Christians, since their own breaking away from Judaism at the time of the apostles, have been opposed to Judaism that its proponents did not do likewise. To them, the Jews are guilty of deicide, treachery and failure to recognize the Messiah. This prejudice has stood at the root of the social practices of antisemitism for centuries.
Christian Identity is an ideology which asserts that the white Aryan race is God's chosen race and that whites comprise the ten lost tribes of Israel. There is no single document that expresses this belief system. Adherents refer to the Bible to justify their racist ideals. Interpreting the Book of Genesis, Christian Identity followers assert that Adam was preceded by other, lesser races, identified as "the beasts of the field" (Gen. 1:25). Eve was seduced by the snake (Satan) and gave birth to two seed lines: Cain, the direct descendent of Satan and Eve, and Able, who was of good Aryan stock through Adam. Cain then became the progenitor of the Jews in his subsequent matings with the non-Adamic races. Christian Identity adherents believe the Jews are predisposed to carry on a conspiracy against the Adamic seed line and today have achieved almost complete control of the earth. This is referred to as the two-seedline doctrine, which provides Christian Identity followers with a biblical justification for hatred.

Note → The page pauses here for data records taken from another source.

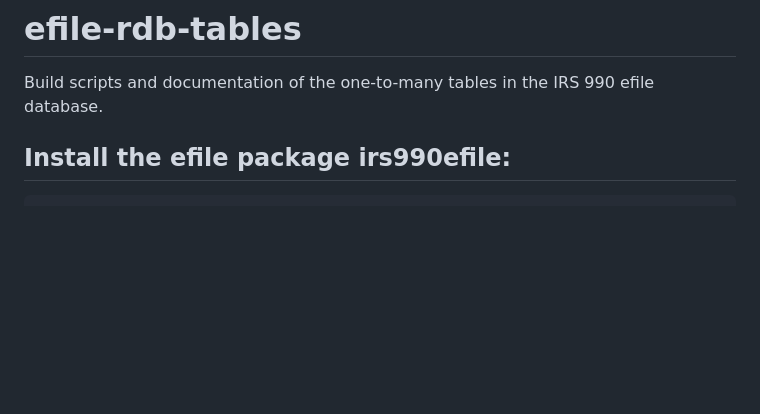
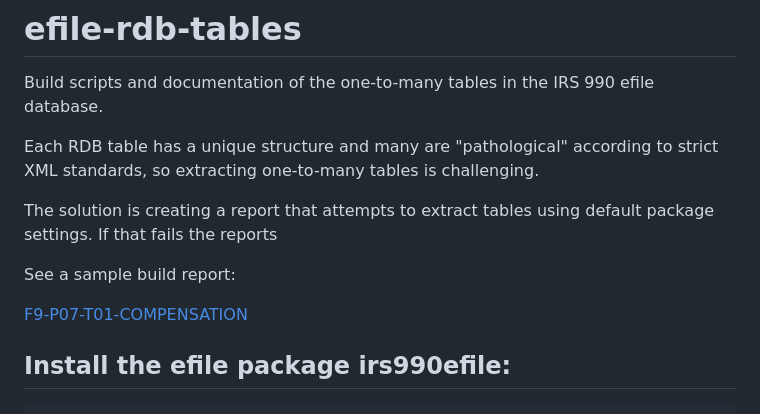
Before and after one commit to Nonprofit-Open-Data-Collective/efile-rdb-tables, a Markdown page: README.md, the part around the change. Rendered like a GitHub page; blank space fills up the shorter version.

```diff
--- a/README.md
+++ b/README.md
@@ -1,6 +1,14 @@
 # efile-rdb-tables
 
 Build scripts and documentation of the one-to-many tables in the IRS 990 efile database.
+
+Each RDB table has a unique structure and many are "pathological" according to strict XML standards, so extracting one-to-many tables is challenging.
+
+The solution is creating a report that attempts to extract tables using default package settings. If that fails the reports
+
+See a sample build report:
+
+[F9-P07-T01-COMPENSATION](https://nonprofit-open-data-collective.github.io/efile-rdb-tables/table-report-template-demo.html)
 
 ## Install the efile package **irs990efile**:
 
```
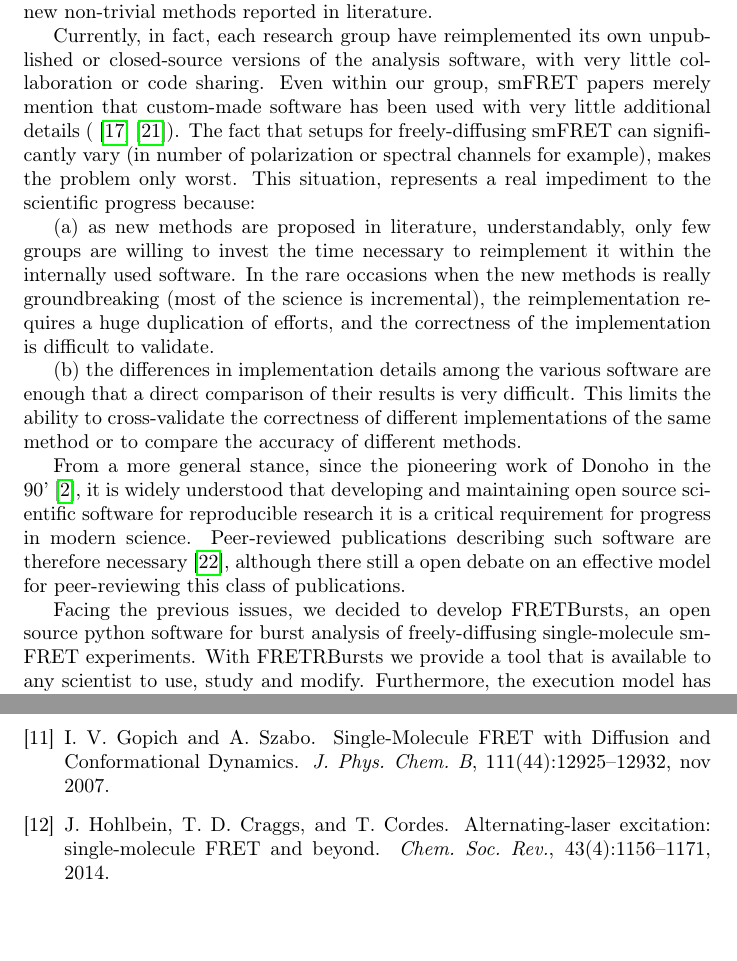
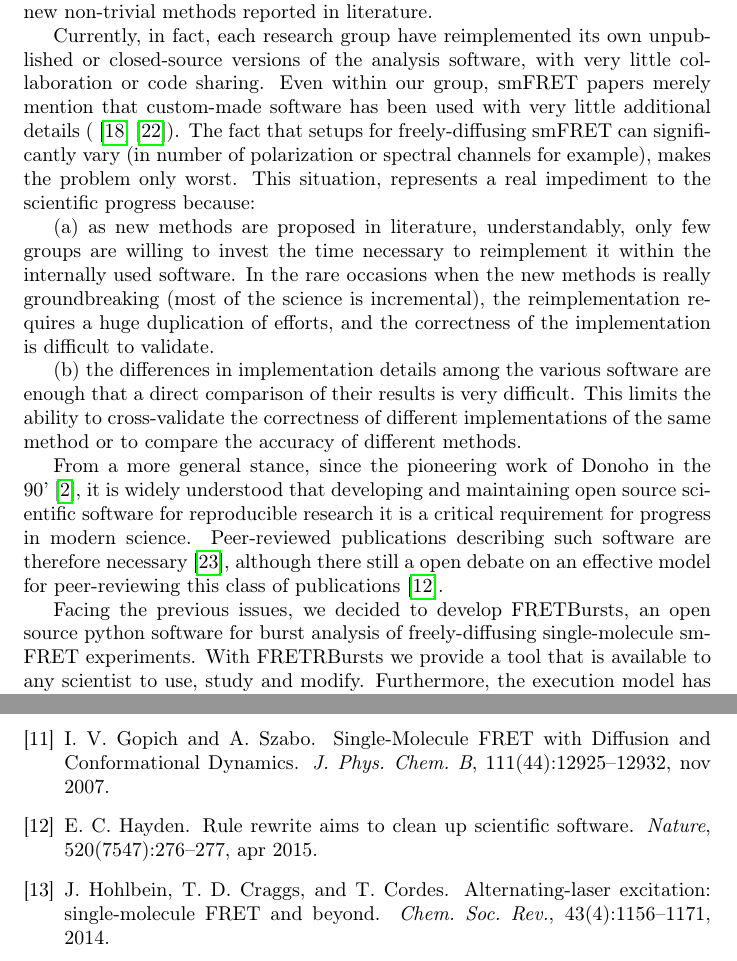
Before and after one commit to tritemio/fretbursts_paper, a LaTeX paper (main.tex, which reads Introduction.tex): two parts of pages 3 and 21 of 23, joined at a grey line, cut so that both start at the same text. Compiled offline with pdfLaTeX.

Commit message:
edited Introduction.tex

```diff
--- a/Introduction.tex
+++ b/Introduction.tex
@@ -46,7 +46,7 @@ it is widely understood that developing and maintaining open source scientific s
 for reproducible research it is a critical requirement for progress in modern
 science. Peer-reviewed publications describing such software are therefore necessary~\cite{Pradal_2013},
 although there still a open debate on an effective model for peer-reviewing this
-class of publications.
+class of publications~\cite{Check_Hayden_2015}.
 
 Facing the previous issues, we decided to develop FRETBursts,
 an open source python software for burst analysis of freely-diffusing
```
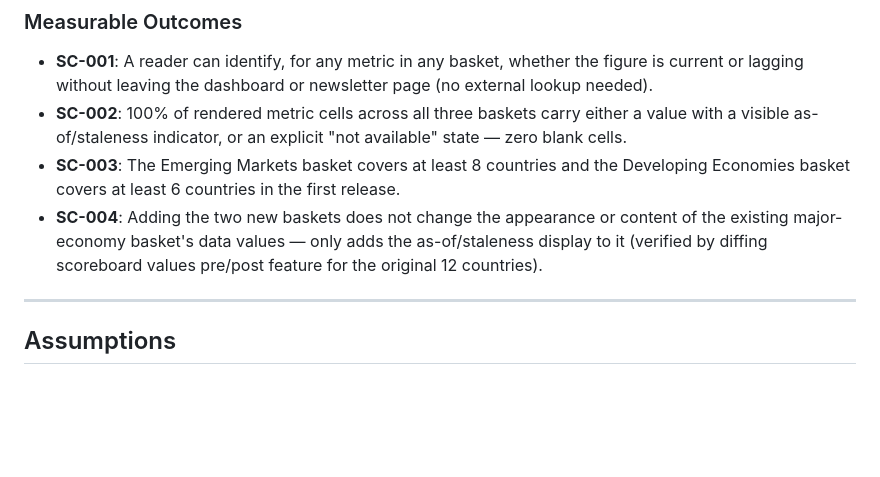
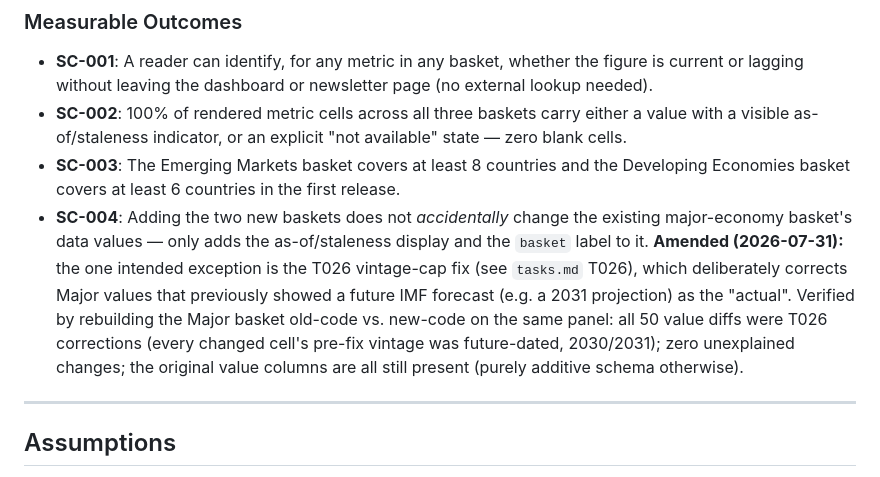
Before and after one commit to trevmon28/macro-dashboard, a Markdown page: specs/006-em-developing-baskets/spec.md, the part around the change. Drawn GitHub-style; blank space fills up the shorter version.

```diff
--- a/specs/006-em-developing-baskets/spec.md
+++ b/specs/006-em-developing-baskets/spec.md
@@ -107,7 +107,7 @@ A reader looking at any basket (existing major-economy, new EM, or new developin
 - **SC-001**: A reader can identify, for any metric in any basket, whether the figure is current or lagging without leaving the dashboard or newsletter page (no external lookup needed).
 - **SC-002**: 100% of rendered metric cells across all three baskets carry either a value with a visible as-of/staleness indicator, or an explicit "not available" state — zero blank cells.
 - **SC-003**: The Emerging Markets basket covers at least 8 countries and the Developing Economies basket covers at least 6 countries in the first release.
-- **SC-004**: Adding the two new baskets does not change the appearance or content of the existing major-economy basket's data values — only adds the as-of/staleness display to it (verified by diffing scoreboard values pre/post feature for the original 12 countries).
+- **SC-004**: Adding the two new baskets does not *accidentally* change the existing major-economy basket's data values — only adds the as-of/staleness display and the `basket` label to it. **Amended (2026-07-31):** the one intended exception is the T026 vintage-cap fix (see `tasks.md` T026), which deliberately corrects Major values that previously showed a future IMF forecast (e.g. a 2031 projection) as the "actual". Verified by rebuilding the Major basket old-code vs. new-code on the same panel: all 50 value diffs were T026 corrections (every changed cell's pre-fix vintage was future-dated, 2030/2031); zero unexplained changes; the original value columns are all still present (purely additive schema otherwise).
 
 ---
 
```
Also changed, not shown: specs/001-macro-pipeline/spec.md (+4 -4 lines), specs/006-em-developing-baskets/tasks.md (+4 -4 lines).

The roots of the Christian Identity movement can be traced back to British-Israelism, the conviction that the British are the lineal descendants of the "ten lost tribes" of Israel. It is a belief that existed for some time before it became a movement in the second half of the 19th century. The writings of John Wilson helped to extend the idea of British-Israelism to Anglo-Israelism, which included other Teutonic peoples -- mostly northern European peoples from Germany, Italy, France and Switzerland. British-Israelism was brought to America in the early part of the 1920s, where it remained decentralized until the 1930s. At that time, the movement underwent the final transformation to become what we know as Christian Identity, at which time its ties to the original English movement were cut and it became distinctly American.
Wesley Swift is considered the single most significant figure in the early years of the Christian Identity movement in the United States. He popularized it in the right-wing by "combining British-Israelism, a demonic anti-Semitism, and political extremism." 21 He founded his own church in California in the mid 1940s where he could preach this ideology. In addition, he had a daily radio broadcast in California during the 1950s and 60s, through which he was able to proclaim his ideology to a large audience. With Swift's efforts, the message of his church spread, leading to the creation of similar churches throughout the country. In 1957, the name of his church was changed to The Church of Jesus Christ Christian, which is used today by Aryan Nations (AN) churches.